News From The Oil Patch, Nov. 20
John P. Tretbar
Government reports were delayed last week because of a systems upgrade at the Energy Information Administration. But the record-setting continued. Production in the week through November 3 reached 13,236,000 barrels per day, the highest weekly average ever. Output in the following week, the week through November 10, was down slightly but still high enough to tie for second-best ever, topping 13.2 million barrels per day for the sixth week in a row.
EIA reported the biggest two-week increase in crude-oil inventories in recent memory. As of November 10th stockpiles were a fraction above 430 million barrels. That's up 3.6 million barrels from last week, which was more than 13 million barrels above the week before. Stockpiles remain about two percent below the five-year seasonal average.
Crude-oil Imports last week dropped to six-point-four (6.4) million barrels per day. The four week average is more than three percent higher than the same four weeks a year ago.
The Rotary Rig Count from Baker Hughes showed 618 active drilling rigs Friday, up six oil rigs while the gas rig count dropped by four. Colorado, New Mexico and North Dakota were each up two rigs from last week.
The Kansas Rig Count is up eight percent from a week ago, up more than two percent from a month ago, but down 25 percent from last year at this time. Independent Oil & Gas Service reports 17 active rigs in eastern Kansas, up one, and 22 west of Wichita, which is up two from last week. Drilling was underway or about to start on three leases in Barton County Friday.
Kansas regulators okayed 31 permits for drilling at new locations last week. So far this year that's 1,171 new permits, down 20% from a year ago. There are 14 new drilling locations in Western Kansas, including two in Barton County and two in Russell County.

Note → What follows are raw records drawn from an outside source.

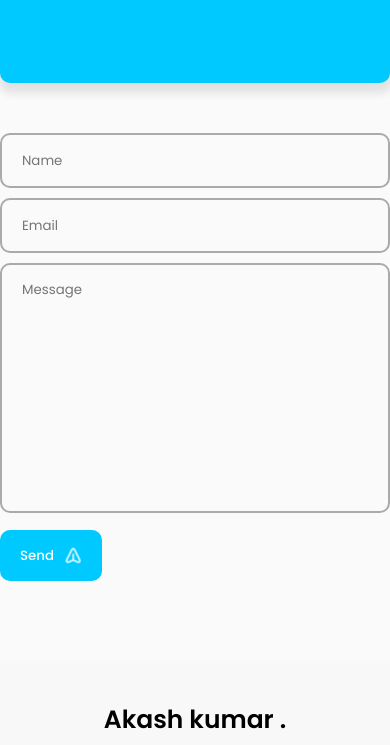
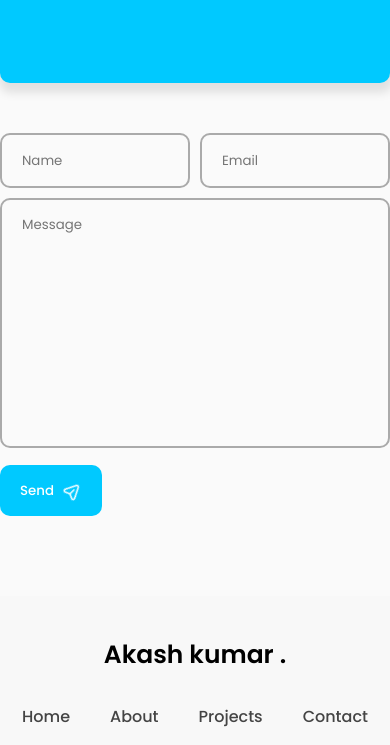
Before and after one commit to akash-kumar12/portfolio-cv-, a plain HTML site: page index.html in a window 390 px wide. Shown: the part 3280-4025 px from the top of the page. Drawn offline with nearby package versions, Linux system fonts and the light colour scheme.

Commit message:
Update style.css

```diff
--- a/style.css
+++ b/style.css
@@ -538,6 +538,10 @@ footer{
 
 /* ----- MEDIA QUERY == 1024px / RESPONSIVE ----- */
 @media only screen and (max-width: 1024px){
+    body {
+        overflow-x: hidden;
+    }
+
     .featured-text{
         padding: 0;
     }
@@ -549,13 +553,19 @@ footer{
 
 /* ----- MEDIA QUERY == 900px / RESPONSIVE ----- */
 @media only screen and (max-width: 900px) {
-    .nav-button{
+    body {
+        overflow-x: hidden;
+    }
+
+    .nav-button {
         display: none;
     }
-    .nav-menu.responsive{
+
+    .nav-menu.responsive {
         left: 0;
     }
-    .nav-menu{
+
+    .nav-menu {
         position: fixed;
         top: 80px;
         left: -100%;
@@ -569,80 +579,84 @@ footer{
         height: 90vh;
         transition: .2s;
     }
-    .nav_menu_list{
+
+    .nav_menu_list {
         flex-direction: column;
     }
-    .nav-menu-btn{
+
+    .nav-menu-btn {
         display: flex;
         align-items: center;
         justify-content: center;
     }
-    .featured-box{
+
+    .featured-box {
         flex-direction: column;
         justify-content: center;
         height: 100vh;
     }
-    .featured-text{
+
+    .featured-text {
         width: 100%;
         order: 2;
         justify-content: center;
         align-content: flex-start;
         min-height: 60vh;
     }
-    .social_icons{
+
+    .social_icons {
         margin-top: 2em;
     }
-    .featured-image{
+
+    .featured-image {
         order: 1;
         justify-content: center;
         min-height: 150px;
         width: 100%;
         margin-top: 65px;
     }
-    .image, .image img{
+
+    .image, .image img {
         width: 150px;
         height: 150px;
     }
-    .row{
+
+    .row {
         display: flex;
         flex-direction: column;
         justify-content: center;
         gap: 50px;
     }
-    .col{
+
+    .col {
         display: flex;
         justify-content: center;
         width: 100%;
     }
-    .about-info, .contact-info{
+
+    .about-info, .contact-info {
         width: 100%;
     }
-    .project-container{
+
+    .project-container {
         justify-content: center;
     }
-    .project-box{
+
+    .project-box {
         width: 80%;
     }
-
 }
 
-/* ----- MEDIA QUERY == 540px / RESPONSIVE ----- */
+@media only screen and (max-width: 540px) {
+    body {
+        overflow-x: hidden;
+    }
 
-@media only screen and (max-width: 540px){
-    .featured-name{
+    .featured-name {
         font-size: 40px;
     }
-    .project-box{
+
+    .project-box {
         width: 100%;
-    }
-    .form-inputs{
-        flex-direction: column;
-    }
-    .input-field{
-        width: 100%;
-    }
-}
-.form-button i{
-    font-size: 18px;
-    transform: rotate(-45deg); /* Fix typo here */
-}
+
+    }}
```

Independent Oil & Gas Service reports 40 new well completions for the week. That's 1,525 so far this year, up 105 wells over last year at this time. Out of 25 completions west of Wichita, operators completed three wells in Barton County and one in Ellis County.
The west’s sanctions on Russian oil exports are failing to deprive the Kremlin of revenue to fund its war in Ukraine, meaning the measures are not succeeding in one of their principal objectives. A study cited by Bloomberg showed that nearly ALL seaborne shipments were for oil priced over the $60 per barrel cap. Government data show revenues from petrodollars nearly doubled between April and October, to more than $13 billion last month.
Western allies are ramping up pressure on the shippers, and the ships, used to violate the sanctions. The European Union has tasked Denmark with scrutinizing the so-called "ghost ships" Moscow uses to transport crude oil while avoiding Western price caps. According to a Bloomberg report, Russia sold 99% of its crude above the West's price cap of $60 a barrel last month. The Financial Times reported that Denmark will be tasked with inspecting and potentially blocking Russian ships that sail through the Danish straits. Russia sends the equivalent of two million barrels of oil through the straits each day. That's 60% of its total seaborne crude exports. The U.S. announced penalties against three companies, and three ships were designated "blocked property."
A Reuters report says the EU wants to ban the sale of crude-oil tankers. The measure would outlaw the sale or use in Russia of tankers to haul crude oil. The new sanctions also include efforts to block access to Russia's diamond industry. The US imposed sanctions against three companies involved in transporting sanctioned crude at prices below the cap. Three ships were designated "blocked property."